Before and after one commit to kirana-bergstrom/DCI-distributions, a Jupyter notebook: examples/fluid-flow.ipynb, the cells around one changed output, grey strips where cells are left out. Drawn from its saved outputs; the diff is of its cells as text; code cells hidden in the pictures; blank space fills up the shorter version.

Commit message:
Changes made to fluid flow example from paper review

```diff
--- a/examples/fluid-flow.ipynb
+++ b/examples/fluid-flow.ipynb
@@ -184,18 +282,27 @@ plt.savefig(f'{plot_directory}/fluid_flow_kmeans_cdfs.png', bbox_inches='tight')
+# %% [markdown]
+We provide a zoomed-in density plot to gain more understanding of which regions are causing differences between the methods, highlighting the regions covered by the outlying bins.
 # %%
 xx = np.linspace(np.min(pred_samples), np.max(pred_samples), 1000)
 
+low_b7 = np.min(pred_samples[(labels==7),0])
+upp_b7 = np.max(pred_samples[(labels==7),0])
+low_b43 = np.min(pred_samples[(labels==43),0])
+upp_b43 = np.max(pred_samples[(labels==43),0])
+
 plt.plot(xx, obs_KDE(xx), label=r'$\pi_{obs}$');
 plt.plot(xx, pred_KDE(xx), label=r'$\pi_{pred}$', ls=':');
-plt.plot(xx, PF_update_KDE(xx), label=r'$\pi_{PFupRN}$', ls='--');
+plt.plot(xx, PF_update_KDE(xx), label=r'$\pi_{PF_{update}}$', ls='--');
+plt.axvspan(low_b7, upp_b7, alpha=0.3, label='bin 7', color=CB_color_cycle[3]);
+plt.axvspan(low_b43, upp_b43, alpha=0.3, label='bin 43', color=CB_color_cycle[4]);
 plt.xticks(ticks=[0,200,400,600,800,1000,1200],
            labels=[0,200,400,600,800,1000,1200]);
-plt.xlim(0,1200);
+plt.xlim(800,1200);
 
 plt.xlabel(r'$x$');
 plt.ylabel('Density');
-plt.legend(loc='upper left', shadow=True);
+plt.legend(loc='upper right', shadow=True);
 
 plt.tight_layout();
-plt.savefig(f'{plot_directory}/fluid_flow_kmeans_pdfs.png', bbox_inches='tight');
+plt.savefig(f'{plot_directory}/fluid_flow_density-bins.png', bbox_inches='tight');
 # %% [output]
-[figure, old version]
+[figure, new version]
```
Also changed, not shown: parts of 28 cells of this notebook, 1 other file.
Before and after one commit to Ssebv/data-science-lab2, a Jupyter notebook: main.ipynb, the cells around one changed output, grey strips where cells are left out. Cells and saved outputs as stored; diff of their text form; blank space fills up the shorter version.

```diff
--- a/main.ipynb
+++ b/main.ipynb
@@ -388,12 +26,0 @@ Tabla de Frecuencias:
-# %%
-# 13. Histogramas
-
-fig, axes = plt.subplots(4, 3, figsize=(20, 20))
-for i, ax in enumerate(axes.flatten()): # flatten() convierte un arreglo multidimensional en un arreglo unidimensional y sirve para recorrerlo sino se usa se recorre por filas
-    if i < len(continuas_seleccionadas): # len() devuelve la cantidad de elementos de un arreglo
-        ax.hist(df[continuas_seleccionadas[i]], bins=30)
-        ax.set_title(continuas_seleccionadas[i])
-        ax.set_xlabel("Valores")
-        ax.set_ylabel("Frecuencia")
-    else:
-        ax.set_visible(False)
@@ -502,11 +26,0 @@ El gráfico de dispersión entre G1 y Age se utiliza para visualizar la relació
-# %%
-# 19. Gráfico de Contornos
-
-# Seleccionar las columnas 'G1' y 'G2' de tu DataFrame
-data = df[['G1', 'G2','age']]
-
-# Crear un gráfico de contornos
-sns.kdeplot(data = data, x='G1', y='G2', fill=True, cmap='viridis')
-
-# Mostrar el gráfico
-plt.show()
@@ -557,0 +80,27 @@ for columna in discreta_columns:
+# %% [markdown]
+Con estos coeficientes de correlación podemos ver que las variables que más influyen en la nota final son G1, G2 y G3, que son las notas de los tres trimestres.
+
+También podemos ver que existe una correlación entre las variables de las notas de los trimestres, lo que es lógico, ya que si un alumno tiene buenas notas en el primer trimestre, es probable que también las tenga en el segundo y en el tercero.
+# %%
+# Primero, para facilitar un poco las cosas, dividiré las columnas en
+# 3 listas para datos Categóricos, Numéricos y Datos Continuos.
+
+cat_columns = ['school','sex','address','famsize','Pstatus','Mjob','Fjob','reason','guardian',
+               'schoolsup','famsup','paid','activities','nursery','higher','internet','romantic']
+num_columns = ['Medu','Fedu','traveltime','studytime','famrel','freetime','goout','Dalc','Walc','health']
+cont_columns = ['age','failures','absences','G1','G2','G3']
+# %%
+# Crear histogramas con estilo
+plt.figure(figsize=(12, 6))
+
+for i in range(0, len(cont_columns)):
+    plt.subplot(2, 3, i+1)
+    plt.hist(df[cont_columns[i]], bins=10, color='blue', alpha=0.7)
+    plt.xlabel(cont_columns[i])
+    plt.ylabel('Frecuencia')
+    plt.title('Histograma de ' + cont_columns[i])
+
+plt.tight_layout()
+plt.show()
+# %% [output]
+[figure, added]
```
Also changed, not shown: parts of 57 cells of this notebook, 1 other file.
========
**The task**
Once you have counted every line in the listing that holds the string "figure", give that number and nothing else.

**Result**
4